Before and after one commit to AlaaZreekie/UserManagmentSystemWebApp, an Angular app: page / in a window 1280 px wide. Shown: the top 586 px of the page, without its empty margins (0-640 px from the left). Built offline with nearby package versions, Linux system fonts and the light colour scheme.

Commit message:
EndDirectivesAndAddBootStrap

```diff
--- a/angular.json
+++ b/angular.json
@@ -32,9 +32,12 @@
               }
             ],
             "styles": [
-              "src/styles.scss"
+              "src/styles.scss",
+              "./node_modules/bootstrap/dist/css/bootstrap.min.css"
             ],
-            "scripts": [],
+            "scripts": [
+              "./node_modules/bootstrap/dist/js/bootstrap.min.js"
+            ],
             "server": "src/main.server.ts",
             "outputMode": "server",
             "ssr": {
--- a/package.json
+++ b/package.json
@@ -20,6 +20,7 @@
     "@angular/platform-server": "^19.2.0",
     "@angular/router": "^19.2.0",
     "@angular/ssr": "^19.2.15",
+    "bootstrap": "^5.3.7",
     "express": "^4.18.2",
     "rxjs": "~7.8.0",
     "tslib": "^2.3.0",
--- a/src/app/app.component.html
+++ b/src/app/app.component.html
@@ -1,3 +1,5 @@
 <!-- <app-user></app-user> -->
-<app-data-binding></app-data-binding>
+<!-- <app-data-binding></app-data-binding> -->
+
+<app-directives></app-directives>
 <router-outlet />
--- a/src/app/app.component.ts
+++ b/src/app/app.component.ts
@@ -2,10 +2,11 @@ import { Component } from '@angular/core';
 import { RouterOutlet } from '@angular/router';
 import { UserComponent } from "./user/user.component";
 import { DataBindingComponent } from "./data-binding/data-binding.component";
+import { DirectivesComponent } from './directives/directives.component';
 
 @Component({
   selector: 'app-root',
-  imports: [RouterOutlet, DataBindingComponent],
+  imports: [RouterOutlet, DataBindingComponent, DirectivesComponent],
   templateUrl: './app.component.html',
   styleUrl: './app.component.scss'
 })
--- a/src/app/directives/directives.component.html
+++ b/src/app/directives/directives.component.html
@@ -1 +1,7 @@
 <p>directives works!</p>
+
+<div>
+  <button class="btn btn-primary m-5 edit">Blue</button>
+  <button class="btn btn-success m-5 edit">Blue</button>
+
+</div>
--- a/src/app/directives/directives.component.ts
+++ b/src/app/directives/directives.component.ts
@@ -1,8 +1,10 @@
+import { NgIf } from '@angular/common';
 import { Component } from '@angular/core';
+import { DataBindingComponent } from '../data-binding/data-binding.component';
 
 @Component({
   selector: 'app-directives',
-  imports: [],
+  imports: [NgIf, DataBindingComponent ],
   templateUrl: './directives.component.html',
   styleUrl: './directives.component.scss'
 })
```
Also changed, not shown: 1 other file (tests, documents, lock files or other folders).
...
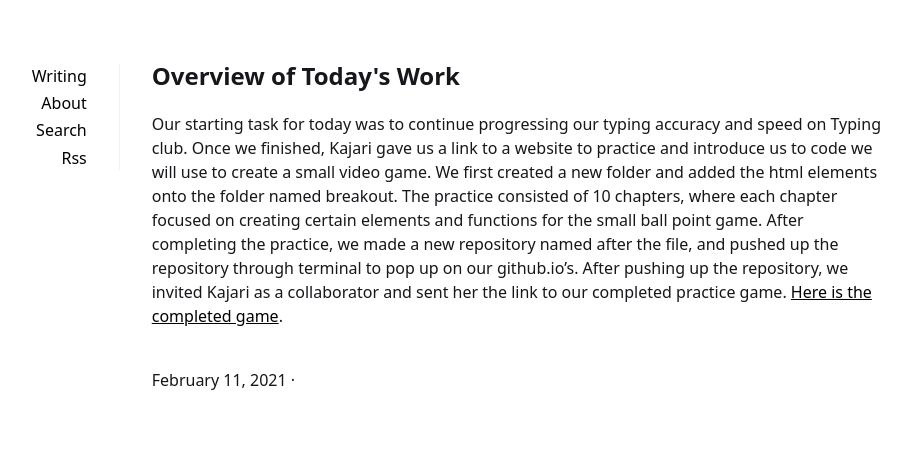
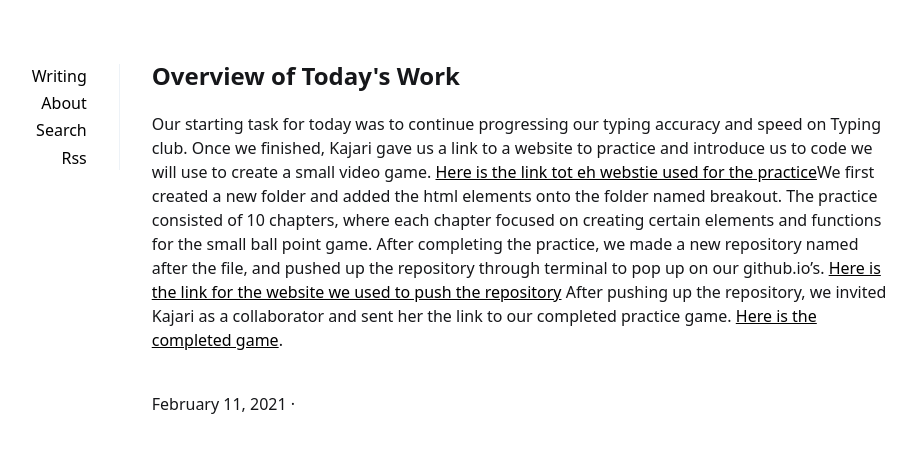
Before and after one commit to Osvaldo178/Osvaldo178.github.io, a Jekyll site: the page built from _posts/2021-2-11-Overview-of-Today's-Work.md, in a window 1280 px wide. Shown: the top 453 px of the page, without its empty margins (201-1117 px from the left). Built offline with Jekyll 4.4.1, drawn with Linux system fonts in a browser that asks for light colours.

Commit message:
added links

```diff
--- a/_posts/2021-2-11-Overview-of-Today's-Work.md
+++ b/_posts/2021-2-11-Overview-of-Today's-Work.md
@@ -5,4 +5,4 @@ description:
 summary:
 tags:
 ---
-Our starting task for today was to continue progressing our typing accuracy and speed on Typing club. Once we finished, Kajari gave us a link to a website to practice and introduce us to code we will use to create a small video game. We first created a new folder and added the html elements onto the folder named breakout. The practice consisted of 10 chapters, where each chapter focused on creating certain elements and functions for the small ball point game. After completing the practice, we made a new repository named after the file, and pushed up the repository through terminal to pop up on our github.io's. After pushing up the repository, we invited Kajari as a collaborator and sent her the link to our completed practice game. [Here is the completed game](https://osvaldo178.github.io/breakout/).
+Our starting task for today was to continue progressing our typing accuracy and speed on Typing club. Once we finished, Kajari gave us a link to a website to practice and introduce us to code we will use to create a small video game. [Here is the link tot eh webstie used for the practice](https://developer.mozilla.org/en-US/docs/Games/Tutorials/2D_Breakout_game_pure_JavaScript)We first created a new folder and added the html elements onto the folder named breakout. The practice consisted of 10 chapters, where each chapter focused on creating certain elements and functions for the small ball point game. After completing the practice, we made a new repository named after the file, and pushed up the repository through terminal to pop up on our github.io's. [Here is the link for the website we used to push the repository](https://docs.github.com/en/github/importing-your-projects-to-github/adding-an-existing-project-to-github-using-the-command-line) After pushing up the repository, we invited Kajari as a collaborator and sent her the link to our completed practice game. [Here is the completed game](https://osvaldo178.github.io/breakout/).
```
* * *
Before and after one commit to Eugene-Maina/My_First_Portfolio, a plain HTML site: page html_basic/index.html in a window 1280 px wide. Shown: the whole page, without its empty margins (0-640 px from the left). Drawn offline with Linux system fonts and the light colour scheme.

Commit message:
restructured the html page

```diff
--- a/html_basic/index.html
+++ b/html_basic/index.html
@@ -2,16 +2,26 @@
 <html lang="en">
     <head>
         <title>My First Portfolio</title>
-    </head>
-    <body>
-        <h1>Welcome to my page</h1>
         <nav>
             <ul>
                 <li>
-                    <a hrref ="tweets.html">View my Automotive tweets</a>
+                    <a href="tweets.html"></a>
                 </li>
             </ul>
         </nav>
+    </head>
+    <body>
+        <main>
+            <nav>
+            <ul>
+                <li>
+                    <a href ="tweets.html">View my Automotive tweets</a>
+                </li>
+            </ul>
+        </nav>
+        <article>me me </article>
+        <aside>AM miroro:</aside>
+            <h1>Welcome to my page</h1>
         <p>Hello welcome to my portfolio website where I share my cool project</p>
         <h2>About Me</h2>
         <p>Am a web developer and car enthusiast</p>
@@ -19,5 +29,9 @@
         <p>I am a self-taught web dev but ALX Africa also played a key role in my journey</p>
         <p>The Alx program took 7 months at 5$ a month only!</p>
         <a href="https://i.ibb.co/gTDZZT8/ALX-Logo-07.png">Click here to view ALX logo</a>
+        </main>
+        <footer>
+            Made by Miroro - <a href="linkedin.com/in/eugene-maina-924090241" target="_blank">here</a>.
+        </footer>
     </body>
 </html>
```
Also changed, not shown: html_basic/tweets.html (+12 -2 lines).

Task prompt – Where the string "templateUrl" shows up in the listing above, copy the line that holds it.

Task answer –
   templateUrl: './app.component.html',
   templateUrl: './directives.component.html',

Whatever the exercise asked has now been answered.